Scan the records for "with". Report each line that includes it.
[Opening Records section]
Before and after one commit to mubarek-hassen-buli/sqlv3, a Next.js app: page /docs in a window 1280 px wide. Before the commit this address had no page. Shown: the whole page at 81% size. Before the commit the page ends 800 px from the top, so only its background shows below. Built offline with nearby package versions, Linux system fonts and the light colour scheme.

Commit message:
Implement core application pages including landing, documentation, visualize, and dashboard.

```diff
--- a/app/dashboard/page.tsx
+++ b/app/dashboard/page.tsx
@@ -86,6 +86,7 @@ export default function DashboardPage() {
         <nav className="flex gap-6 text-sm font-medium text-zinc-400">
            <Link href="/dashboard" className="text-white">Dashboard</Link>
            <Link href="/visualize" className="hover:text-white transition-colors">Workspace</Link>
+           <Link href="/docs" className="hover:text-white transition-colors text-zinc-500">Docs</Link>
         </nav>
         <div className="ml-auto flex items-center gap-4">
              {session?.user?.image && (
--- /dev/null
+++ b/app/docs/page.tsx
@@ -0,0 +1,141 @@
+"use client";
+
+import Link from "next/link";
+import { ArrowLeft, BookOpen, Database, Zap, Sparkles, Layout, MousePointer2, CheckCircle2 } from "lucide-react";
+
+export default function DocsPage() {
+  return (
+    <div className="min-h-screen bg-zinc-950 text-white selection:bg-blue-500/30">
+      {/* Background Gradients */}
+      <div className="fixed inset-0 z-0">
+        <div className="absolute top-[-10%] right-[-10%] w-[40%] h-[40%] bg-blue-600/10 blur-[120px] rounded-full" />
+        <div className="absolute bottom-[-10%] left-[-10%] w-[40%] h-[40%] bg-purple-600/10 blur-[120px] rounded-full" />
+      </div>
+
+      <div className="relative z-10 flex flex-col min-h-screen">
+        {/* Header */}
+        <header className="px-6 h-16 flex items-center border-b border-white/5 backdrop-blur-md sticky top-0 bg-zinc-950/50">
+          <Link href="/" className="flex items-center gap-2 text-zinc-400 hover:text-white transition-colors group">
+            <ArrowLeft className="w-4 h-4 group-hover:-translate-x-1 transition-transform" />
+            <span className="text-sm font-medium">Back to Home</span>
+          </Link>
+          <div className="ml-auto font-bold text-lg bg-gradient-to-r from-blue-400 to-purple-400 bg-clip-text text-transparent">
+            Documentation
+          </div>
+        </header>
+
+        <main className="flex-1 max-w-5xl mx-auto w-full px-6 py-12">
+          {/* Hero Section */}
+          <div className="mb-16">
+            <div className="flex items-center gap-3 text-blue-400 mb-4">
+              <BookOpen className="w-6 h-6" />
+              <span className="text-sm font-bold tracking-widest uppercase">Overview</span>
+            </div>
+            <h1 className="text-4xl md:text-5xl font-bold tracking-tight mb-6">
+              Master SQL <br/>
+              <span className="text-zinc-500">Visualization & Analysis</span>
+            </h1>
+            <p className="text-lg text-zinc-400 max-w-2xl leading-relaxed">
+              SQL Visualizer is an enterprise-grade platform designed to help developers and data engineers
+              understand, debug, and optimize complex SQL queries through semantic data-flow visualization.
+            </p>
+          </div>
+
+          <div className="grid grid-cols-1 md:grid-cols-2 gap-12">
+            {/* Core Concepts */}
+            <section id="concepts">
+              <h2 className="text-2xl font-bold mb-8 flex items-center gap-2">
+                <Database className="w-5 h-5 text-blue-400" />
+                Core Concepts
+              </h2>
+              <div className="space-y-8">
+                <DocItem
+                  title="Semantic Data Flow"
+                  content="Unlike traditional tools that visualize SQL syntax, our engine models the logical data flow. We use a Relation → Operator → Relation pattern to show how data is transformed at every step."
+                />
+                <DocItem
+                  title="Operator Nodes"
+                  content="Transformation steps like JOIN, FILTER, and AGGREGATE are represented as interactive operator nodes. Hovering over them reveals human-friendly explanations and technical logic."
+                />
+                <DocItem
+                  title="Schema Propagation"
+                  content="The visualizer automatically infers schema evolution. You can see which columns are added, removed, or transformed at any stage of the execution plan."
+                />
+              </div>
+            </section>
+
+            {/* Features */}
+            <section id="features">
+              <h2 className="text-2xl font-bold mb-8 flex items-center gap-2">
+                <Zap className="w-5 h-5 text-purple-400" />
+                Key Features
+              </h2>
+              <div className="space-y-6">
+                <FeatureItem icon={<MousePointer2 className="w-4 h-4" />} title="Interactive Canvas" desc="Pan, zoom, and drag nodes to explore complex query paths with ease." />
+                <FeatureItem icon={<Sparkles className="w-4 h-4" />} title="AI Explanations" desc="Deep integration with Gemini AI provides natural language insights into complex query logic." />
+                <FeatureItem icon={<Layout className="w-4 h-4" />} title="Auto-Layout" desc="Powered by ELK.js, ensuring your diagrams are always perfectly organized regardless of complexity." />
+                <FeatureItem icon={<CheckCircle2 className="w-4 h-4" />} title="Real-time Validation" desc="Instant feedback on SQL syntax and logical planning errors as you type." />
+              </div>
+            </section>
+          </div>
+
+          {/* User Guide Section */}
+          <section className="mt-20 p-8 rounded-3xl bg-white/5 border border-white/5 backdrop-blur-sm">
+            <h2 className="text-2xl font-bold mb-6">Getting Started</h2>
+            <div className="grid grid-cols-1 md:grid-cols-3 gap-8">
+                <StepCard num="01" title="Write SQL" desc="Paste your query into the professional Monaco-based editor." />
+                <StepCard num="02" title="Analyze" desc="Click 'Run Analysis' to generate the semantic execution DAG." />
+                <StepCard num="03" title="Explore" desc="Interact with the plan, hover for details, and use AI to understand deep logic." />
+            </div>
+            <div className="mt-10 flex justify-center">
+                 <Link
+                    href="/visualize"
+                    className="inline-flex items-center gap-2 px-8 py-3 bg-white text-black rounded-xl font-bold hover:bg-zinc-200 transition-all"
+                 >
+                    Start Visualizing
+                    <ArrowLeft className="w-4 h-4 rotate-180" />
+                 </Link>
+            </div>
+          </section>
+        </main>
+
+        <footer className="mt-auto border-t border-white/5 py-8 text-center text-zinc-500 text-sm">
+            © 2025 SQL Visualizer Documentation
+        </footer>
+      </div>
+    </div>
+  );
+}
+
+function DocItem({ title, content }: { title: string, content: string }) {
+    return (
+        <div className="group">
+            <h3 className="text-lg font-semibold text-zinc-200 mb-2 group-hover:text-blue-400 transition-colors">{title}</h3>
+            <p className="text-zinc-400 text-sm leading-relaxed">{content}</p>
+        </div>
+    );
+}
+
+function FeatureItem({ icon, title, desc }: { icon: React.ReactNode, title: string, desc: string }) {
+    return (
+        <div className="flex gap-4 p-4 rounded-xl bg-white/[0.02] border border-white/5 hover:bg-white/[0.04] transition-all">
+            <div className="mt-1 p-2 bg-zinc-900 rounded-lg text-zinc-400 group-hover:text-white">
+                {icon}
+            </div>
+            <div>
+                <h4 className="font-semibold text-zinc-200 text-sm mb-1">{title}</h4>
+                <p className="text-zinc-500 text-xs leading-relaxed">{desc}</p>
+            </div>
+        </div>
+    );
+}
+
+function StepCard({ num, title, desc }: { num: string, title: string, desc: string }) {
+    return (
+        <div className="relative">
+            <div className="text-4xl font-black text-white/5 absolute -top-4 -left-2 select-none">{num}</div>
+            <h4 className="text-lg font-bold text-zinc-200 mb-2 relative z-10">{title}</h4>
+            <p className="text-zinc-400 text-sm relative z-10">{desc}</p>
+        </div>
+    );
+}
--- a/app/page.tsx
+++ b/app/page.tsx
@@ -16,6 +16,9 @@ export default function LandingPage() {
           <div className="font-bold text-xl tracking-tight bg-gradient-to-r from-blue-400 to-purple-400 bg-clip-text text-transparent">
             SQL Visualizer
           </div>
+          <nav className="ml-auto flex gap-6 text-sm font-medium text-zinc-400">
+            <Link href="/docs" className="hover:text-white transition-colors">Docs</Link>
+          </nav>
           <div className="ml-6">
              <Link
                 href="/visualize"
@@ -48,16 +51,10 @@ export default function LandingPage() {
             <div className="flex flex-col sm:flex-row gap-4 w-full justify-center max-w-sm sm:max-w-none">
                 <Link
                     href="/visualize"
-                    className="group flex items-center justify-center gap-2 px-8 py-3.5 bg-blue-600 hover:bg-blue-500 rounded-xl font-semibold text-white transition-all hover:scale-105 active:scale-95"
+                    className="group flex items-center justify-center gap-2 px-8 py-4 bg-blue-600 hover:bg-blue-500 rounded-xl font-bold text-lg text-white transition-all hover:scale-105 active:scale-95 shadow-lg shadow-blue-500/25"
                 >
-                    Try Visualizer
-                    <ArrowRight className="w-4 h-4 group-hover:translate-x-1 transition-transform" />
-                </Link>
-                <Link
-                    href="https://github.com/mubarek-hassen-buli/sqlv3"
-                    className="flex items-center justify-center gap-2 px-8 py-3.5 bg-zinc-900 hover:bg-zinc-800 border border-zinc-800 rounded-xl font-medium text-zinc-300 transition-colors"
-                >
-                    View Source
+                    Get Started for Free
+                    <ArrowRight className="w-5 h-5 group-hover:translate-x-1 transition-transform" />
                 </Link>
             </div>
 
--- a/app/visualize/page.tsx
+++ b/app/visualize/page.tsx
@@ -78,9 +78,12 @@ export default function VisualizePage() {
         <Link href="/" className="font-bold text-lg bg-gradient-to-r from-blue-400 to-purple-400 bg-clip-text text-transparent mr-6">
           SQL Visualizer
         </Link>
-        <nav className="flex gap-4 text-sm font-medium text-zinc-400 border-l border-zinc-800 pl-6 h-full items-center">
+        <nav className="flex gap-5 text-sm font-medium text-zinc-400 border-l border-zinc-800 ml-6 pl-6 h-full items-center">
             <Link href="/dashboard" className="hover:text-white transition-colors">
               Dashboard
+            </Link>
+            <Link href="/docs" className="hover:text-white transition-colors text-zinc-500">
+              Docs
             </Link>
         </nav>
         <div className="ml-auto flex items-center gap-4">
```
[Closing Records section]
_Solution for this task:_
Before and after one commit to mubarek-hassen-buli/sqlv3, a Next.js app: page /docs in a window 1280 px wide. Before the commit this address had no page. Shown: the whole page at 81% size. Before the commit the page ends 800 px from the top, so only its background shows below. Built offline with nearby package versions, Linux system fonts and the light colour scheme.
+                <FeatureItem icon={<MousePointer2 className="w-4 h-4" />} title="Interactive Canvas" desc="Pan, zoom, and drag nodes to explore complex query paths with ease." />
+                <FeatureItem icon={<Sparkles className="w-4 h-4" />} title="AI Explanations" desc="Deep integration with Gemini AI provides natural language insights into complex query logic." />
+                <StepCard num="03" title="Explore" desc="Interact with the plan, hover for details, and use AI to understand deep logic." />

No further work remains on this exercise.